Any change in the leakage inductance of the individual coil 6 or the combination of coils 6,6',6" . . . of the component 5 or 21 changes the frequency of the measuring oscillator 34. The output frequency of the measuring oscillator 34 is compared with the fixed output frequency of the reference oscillator 28. In general, the setting is such that, when the concentration of toner in the developer mixture falls, the resonant frequency of the measuring oscillator 34 increases and the upward deviation of this frequency from the fixed reference frequency of the reference oscillator 28 rises accordingly. Corresponding to the selected gain of the amplifier 31 and the triggering voltage for the Schmitt trigger stage 32, the motor 33 is then starting up. As long as the output frequency of the measuring oscillator 34 is below the value of the fixed frequency of the reference oscillator 28, the Schmitt trigger stage 32 does not respond and the motor 33 is at rest, so that no toner is fed to the developer mixture.

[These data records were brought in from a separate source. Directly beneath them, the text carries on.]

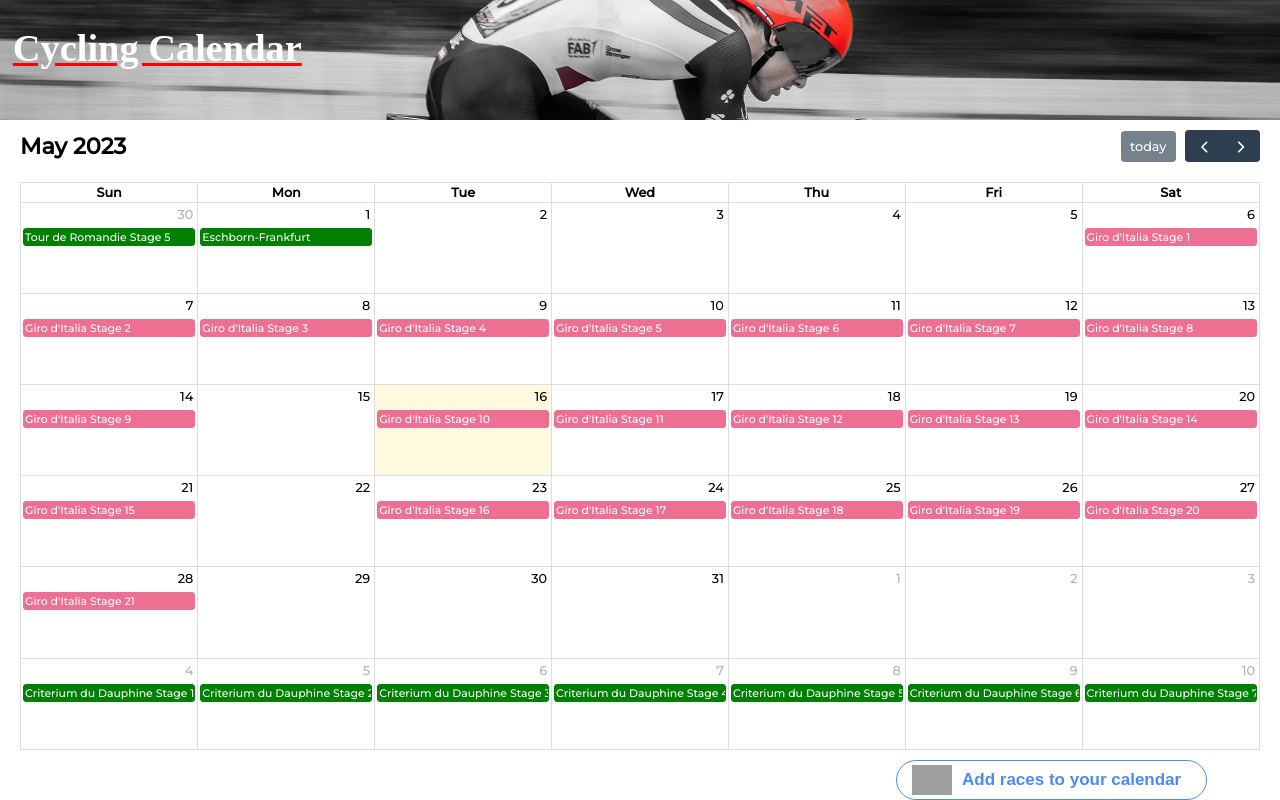
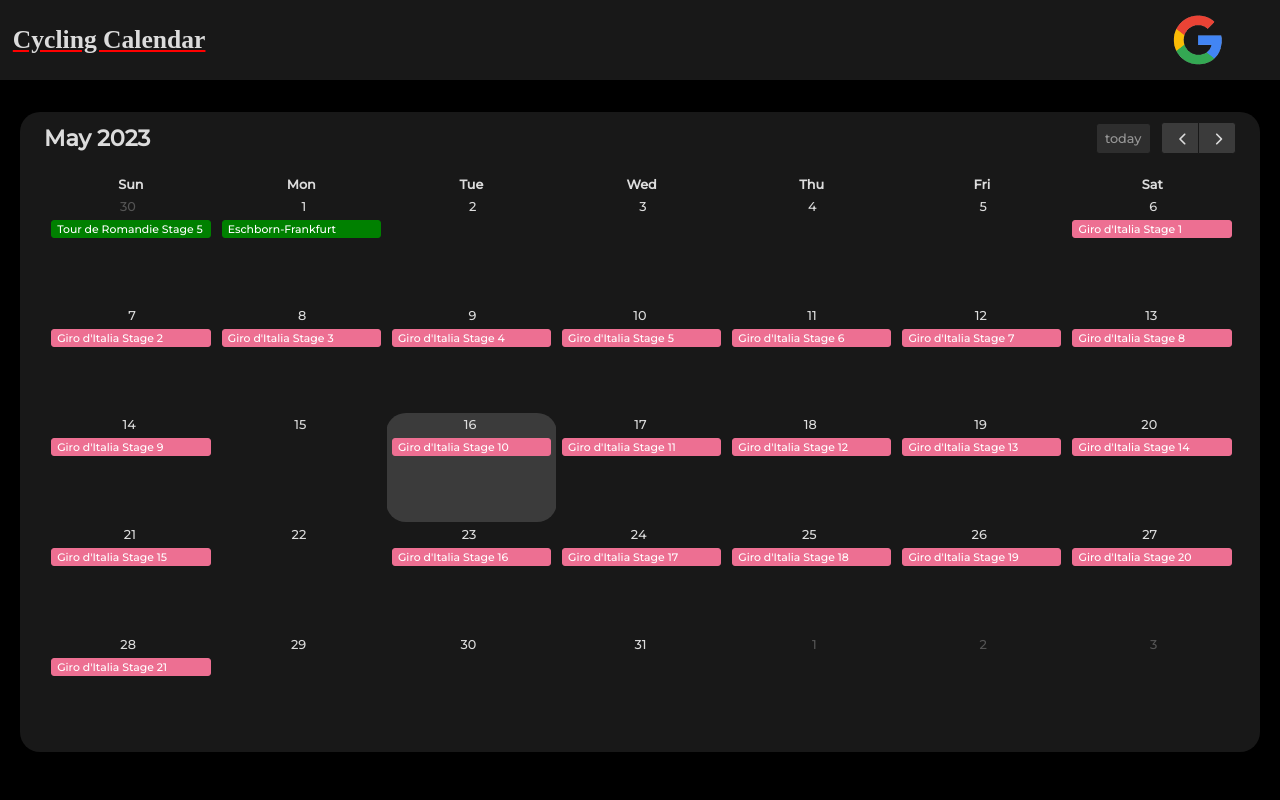
Before and after one commit to th-herve/Cycling-calendar, a Flask app: page / in a window 1280 px wide. Run offline with Flask 3, Linux system fonts and the light colour scheme; lists and menus that the app fills with data are empty; some libraries are stand-ins or nearby versions; some web fonts are replaced; grey boxes are pictures that could not be loaded.

Commit message:
refont of the front

```diff
--- a/app.py
+++ b/app.py
@@ -63,4 +63,4 @@
 
 
 if __name__ == "__main__":
-    app.run(ssl_context='adhoc')
+    app.run(debug=False, ssl_context='adhoc')
--- a/static/js/script.js
+++ b/static/js/script.js
@@ -1,6 +1,18 @@
 // source https://www.youtube.com/watch?v=MBaw_6cPmAw&t=184s
 const openModalButtons = document.querySelectorAll('[data-modal-target]');
 const closeModalButtons = document.querySelectorAll('[data-close-button]');
+
+
+var mc = new Hammer(calendarEl);
+
+mc.on('panleft', function() {
+    calendar.next()
+});
+
+
+mc.on('panright', function() {
+    calendar.prev()
+});
 
 
 openModalButtons.forEach(button => {
--- a/static/styles.css
+++ b/static/styles.css
@@ -2,6 +2,29 @@
 
 *, *::after, *::before {
   box-sizing: border-box;
+}
+
+:root {
+  --background: #000000;
+  --surface-l1: #181818;
+  --surface-l2: #3b3b3b;
+  --surface-l3: #474747;
+
+  --foreground-l1: #DCDCDC;
+
+  --accent-blue-900: #102A43;
+  --accent-blue-800: #243B53;
+  --accent-blue-500: #627D98;
+  --accent-blue-100: #D9E2EC;
+
+  --fc-button-bg-color: var(--surface-l2);
+  --fc-button-border-color: var(--fc-border-color);
+  --fc-button-text-color: var(--foreground-l1);
+
+  --fc-border-color: var(--surface-l1);
+
+  /* --fc-today-bg-color: rgba(67, 253, 255, 0.1); */
+  --fc-today-bg-color: var(--surface-l2);
 }
 
 @font-face {
@@ -9,32 +32,62 @@
     src: url('/static/font/NIKE.ttf');
 }
 
+
+
 html, body {
     height: 100%;
     margin: 0;
     font-family: Montserrat, Roboto;
-}
-
-h1 {
-    font-family: Nike;
-    font-size: 3vw;
-    text-decoration: underline red;
-
-    position: absolute;
-    color: white;
-    padding-left: 1vw;
+    color: var(--foreground-l1);
+    background-color: var(--background);
+    overflow: hidden;
 }
 
 .header-container {
     max-width: 100%;
-    min-height: 50px;
-    height: 15vh;
+    min-height: 40px;
+    height: 10vh;
     overflow: hidden;
+    background-color: var(--surface-l1);
+    display: flex;
+    align-items: center;
 }
 
+.header-container h1 {
+    font-family: Nike;
+    font-size: 2vw;
+    text-decoration: underline red;
+
+    /* position: absolute; */
+    color: var(--foreground-l1);
+    padding-left: 1vw;
+}
+
+.header-container .google-logo-container {
+  /* background-color: var(--surface-l2); */
+  height: 4em;
+  margin-left: auto;
+  margin-right: 50px;
+  border-radius: 10px;
+  padding: 2px 2px 2px 2px;
+  overflow: hidden;
+
+}
+
+.header-container .google-logo-container img{
+  height: 100%;
+}
+
+
+.header-container .google-logo-container :hover{
+  background-color: var(--surface-l3);
+
+}
+
+
 #header-image {
-    max-width: 100%;
-    height: auto;
+    /* max-width: 100%; */
+    /* height: auto; */
     /* object-fit: none; */
     /* position: relative; */
 }
@@ -45,12 +98,13 @@
   left: 50%;
   transform: translate(-50%, -50%) scale(0);
   transition: 200ms ease-in-out;
-  border: 1px solid black;
-  border-radius: 10px;
+  /* border: 1px solid black; */
+  border-radius: 20px;
   z-index: 10;
-  background-color: white;
+  background-color: var(--surface-l3);
   width: 500px;
   max-width: 80%;
+  color: white;
 }
 
 .modal.active {
@@ -77,16 +131,44 @@
   background: none;
   font-size: 1.25rem;
   font-weight: bold;
+  color: white;
 }
 
 .modal-body {
   padding: 10px 15px;
 }
 
+
 .calendar-container {
+    margin-top: 4vh;
     padding: 10px 20px;
+    margin-left: 20px;
+    margin-right: 20px;
     height: 80vh ;
+    background-color: var(--surface-l1);
+    border-radius: 20px;
 }
+
+.fc {
+  font-size: 1vw;
+}
+
+
+.fc, .fc *, .fc ::after, .fc ::before {
+  padding-left: 0.08vw;
+  padding-right: 0.08vw;
+
+}
+
+.fc-daygrid-day.fc-day-today {
+    /* color: cyan; */
+    /* font-weight: bold; */
+    border-radius: 20px;
+  }
+
+.fc .fc-daygrid-day-number {
+    padding-right: 47%;
+  }
 
 
 footer {
@@ -143,7 +225,14 @@
     .fc {
         font-size: 3vw;
     }
+    .header-container h1 {
+      font-size: 30px;
+      padding-left: 20px;
+    }
 
+    .header-container .google-logo-container {
+      height: 40px;
+    }
 
   }
 
@@ -160,6 +249,3 @@
 /*   font-size: 1.75vw; */
 /*   margin: 0; */
 /* } */
-.fc {
-  font-size: 1vw;
-}
--- a/templates/index.html
+++ b/templates/index.html
@@ -38,6 +38,7 @@
       let calendar = new FullCalendar.Calendar(calendarEl, {
 
         height: '100%',
+        fixedWeekCount: false,
 
         events: [
           {% for event in events %}
--- a/templates/template.html
+++ b/templates/template.html
@@ -8,6 +8,9 @@
       <link rel="stylesheet" href="static/styles.css">
       <script src="https://cdn.jsdelivr.net/npm/fullcalendar@5.4.0/main.min.js"></script>
       <script defer src="static/js/script.js"></script>
+
+      <script src="https://hammerjs.github.io/dist/hammer.js"></script>
+
       <title>Cycling calendar: {% block title %}{% endblock %}</title>
     </head>
   <body>
@@ -17,8 +20,12 @@
         <h1>Cycling Calendar</h1>
         <!-- <a href="/authorize">google</a> -->
 
-        <img id="header-image" src="/static/Images/header2.png" alt="cycling-header">
-
+        <!-- <img id="header-image" src="/static/Images/header2.png" alt="cycling-header"> -->
+          <div class="google-logo-container">
+            <a href="/authorize">
+            <img src="/static/Images/google_logo.png" alt="google logo">
+            </a>
+          </div>
       </div>
     </header>
     <main>
@@ -26,12 +33,12 @@
     </main>
 
   <footer>
-    <a href="/authorize">
-      <button>
-        <img class="image" src="https://developers.google.com/identity/images/g-logo.png">
-        <span>Add races to your calendar</span>
-      </button>
-    </a>
+   <!-- <a href="/authorize"> -->
+    <!--   <button> -->
+    <!--     <img class="image" src="https://developers.google.com/identity/images/g-logo.png"> -->
+    <!--     <span>Add races to your calendar</span> -->
+    <!--   </button> -->
+    <!-- </a> -->
   </footer>
 
 
```
Also changed, not shown: data/json_stages/stages.json (+1 -1 lines), static/Images/google_logo.png (added).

|Cited Patent||Filing date||Publication date||Applicant||Title|
|US2547407 *||Jun 18, 1948||Apr 3, 1951||Nelson Peyton J||Apparatus for detecting metal objects on a moving belt|
|US3094049 *||Feb 3, 1961||Jun 18, 1963||Xerox Corp||Xerographic developer measuring apparatus|

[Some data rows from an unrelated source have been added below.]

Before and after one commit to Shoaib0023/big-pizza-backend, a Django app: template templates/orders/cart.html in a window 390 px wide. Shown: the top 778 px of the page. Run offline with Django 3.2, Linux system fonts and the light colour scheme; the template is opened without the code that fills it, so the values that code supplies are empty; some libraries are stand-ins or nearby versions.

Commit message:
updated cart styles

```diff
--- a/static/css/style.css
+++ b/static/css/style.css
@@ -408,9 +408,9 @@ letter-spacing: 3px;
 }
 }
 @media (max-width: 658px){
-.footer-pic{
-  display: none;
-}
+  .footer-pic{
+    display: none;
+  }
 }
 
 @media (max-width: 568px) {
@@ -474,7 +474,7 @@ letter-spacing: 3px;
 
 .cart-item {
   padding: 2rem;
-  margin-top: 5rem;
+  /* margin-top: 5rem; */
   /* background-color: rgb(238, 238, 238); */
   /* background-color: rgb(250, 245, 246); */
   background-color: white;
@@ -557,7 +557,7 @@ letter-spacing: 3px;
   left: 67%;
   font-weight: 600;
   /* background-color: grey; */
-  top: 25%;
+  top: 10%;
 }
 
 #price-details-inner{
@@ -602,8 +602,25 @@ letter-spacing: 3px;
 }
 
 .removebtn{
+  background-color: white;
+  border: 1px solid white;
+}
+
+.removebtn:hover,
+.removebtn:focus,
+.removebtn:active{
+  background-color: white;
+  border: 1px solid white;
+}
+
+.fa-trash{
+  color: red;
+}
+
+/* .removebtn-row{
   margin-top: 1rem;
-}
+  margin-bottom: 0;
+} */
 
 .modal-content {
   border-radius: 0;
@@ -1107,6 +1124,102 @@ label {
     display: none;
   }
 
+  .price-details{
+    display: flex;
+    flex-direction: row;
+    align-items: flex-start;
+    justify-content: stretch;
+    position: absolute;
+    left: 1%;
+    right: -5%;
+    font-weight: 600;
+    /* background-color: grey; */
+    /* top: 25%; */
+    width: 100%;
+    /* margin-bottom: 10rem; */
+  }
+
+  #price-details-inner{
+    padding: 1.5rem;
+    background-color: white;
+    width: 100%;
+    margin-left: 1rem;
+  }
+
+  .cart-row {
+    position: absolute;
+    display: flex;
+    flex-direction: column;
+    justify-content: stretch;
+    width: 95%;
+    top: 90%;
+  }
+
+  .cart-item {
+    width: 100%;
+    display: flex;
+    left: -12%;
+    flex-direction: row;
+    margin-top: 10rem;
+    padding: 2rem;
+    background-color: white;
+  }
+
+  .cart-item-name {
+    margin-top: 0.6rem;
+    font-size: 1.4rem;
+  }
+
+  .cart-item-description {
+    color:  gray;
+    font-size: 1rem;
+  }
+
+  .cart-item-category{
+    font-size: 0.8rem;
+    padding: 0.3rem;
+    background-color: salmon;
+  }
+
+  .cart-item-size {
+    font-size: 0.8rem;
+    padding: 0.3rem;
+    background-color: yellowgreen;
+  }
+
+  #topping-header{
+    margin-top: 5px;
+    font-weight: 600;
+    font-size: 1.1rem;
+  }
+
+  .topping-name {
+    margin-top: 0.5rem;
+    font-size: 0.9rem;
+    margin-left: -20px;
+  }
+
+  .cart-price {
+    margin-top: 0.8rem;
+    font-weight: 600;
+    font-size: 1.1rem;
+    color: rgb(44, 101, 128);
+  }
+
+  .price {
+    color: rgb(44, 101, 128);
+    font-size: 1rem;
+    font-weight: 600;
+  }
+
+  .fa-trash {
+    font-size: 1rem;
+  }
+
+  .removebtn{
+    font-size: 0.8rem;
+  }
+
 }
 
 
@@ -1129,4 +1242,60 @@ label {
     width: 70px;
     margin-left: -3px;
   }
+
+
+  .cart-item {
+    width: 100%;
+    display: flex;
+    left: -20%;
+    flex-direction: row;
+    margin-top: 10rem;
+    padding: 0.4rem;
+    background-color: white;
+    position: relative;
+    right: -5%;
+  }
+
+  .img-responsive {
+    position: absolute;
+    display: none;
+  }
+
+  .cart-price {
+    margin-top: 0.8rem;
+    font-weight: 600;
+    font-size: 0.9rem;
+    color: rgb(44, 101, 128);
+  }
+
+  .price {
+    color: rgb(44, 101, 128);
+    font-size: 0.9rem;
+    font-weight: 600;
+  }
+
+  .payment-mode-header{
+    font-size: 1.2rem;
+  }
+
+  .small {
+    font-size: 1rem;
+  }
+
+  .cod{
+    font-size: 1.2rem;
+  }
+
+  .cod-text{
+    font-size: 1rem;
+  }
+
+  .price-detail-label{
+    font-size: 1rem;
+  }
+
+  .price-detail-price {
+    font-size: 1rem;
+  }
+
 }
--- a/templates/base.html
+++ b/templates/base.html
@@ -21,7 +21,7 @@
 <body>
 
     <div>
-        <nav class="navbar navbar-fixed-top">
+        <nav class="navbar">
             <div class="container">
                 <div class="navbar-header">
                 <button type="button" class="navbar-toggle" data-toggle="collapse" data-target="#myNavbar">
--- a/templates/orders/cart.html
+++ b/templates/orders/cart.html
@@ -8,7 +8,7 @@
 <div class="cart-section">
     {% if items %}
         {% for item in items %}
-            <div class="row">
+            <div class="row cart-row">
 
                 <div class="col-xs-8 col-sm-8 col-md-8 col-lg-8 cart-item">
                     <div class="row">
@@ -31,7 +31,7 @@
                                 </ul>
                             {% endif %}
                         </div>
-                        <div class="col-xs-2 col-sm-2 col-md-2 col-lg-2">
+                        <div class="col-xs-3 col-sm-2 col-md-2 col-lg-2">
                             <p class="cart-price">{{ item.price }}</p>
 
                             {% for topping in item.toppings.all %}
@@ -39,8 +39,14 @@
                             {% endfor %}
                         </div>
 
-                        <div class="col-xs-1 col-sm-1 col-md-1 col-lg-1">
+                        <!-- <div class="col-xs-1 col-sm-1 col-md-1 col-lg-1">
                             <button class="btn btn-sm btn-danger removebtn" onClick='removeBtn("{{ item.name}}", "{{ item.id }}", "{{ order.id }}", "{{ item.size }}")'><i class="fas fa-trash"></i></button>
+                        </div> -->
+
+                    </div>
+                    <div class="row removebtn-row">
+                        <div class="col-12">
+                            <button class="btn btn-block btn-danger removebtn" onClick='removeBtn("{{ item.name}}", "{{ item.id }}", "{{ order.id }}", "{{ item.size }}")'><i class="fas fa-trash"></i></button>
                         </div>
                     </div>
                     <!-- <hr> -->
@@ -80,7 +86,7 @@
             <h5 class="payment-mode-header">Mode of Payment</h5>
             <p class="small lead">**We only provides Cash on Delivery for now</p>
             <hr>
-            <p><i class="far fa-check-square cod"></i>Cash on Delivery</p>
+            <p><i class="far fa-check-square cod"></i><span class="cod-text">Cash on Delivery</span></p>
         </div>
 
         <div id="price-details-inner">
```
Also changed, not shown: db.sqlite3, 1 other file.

|US3504276 *||Apr 19, 1967||Mar 31, 1970||American Mach & Foundry||Printed circuit coils for use in magnetic flux leakage flow detection|

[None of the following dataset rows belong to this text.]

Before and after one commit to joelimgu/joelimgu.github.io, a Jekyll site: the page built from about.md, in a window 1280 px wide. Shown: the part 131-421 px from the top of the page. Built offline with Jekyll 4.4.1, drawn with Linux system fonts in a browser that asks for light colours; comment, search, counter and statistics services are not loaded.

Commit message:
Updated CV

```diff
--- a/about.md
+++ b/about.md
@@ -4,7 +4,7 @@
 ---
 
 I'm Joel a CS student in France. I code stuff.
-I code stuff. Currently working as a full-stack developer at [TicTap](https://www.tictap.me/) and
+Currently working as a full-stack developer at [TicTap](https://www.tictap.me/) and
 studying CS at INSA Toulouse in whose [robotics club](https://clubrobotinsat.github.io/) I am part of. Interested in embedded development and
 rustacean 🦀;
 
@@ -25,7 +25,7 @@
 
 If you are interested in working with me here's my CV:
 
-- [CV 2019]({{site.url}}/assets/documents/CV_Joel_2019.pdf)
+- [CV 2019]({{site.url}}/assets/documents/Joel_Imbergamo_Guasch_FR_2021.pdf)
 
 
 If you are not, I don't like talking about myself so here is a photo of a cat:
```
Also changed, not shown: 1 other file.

|US3572551 *||Mar 27, 1969||Mar 30, 1971||Rca Corp||Apparatus for monitoring and controlling the concentration of toner in a developer mix|
|US3588687 *||Nov 18, 1969||Jun 28, 1971||Us Army||Sensing coil arrangement for a metal detector|
|US3892672 *||Nov 3, 1972||Jul 1, 1975||Addressograph Multigraph||Automatic toner concentrate detector and control device|
|US3970036 *||Jul 17, 1974||Jul 20, 1976||Savin Business Machines Corporation||Toner concentration detector for dry powder magnetic brush toning system|
|Citing Patent||Filing date||Publication date||Applicant||Title|
|US4331184 *||Mar 6, 1980||May 25, 1982||Hitachi, Ltd.||Developer quality monitoring device|
|US4332467 *||Jun 27, 1980||Jun 1, 1982||Mita Industrial Co., Ltd.||Developing device in electrostatic copying apparatus|
|US4357901 *||Sep 3, 1981||Nov 9, 1982||Bunnington Corporation||Method and system for magnetically sensing and controlling toner concentration and optical density of copies in electrostatic reproduction|
|US4370053 *||Jan 13, 1981||Jan 25, 1983||Canon Kabushiki Kaisha||Developer supply device|
|US4405226 *||Jul 16, 1981||Sep 20, 1983||Mita Industrial Company Limited||Developing material supplying control device for electrostatic copying apparatus|
|US4706032 *||Mar 17, 1986||Nov 10, 1987||Eastman Kodak Company||Toner concentration monitor|
|US4786869 *||Nov 5, 1986||Nov 22, 1988||Hitachi Metals Ltd.||Toner level sensor|
|US5196803 *||Aug 1, 1991||Mar 23, 1993||Xerox Corporation||Apparatus and method for determining the voltage breakdown and conductivity of particulate material|
|U.S. Classification||399/62, 118/712, 324/236, 222/DIG.1|
|International Classification||G01N27/72, G03G15/09, G03G15/08|
|Cooperative Classification||G03G15/0853, Y10S222/01|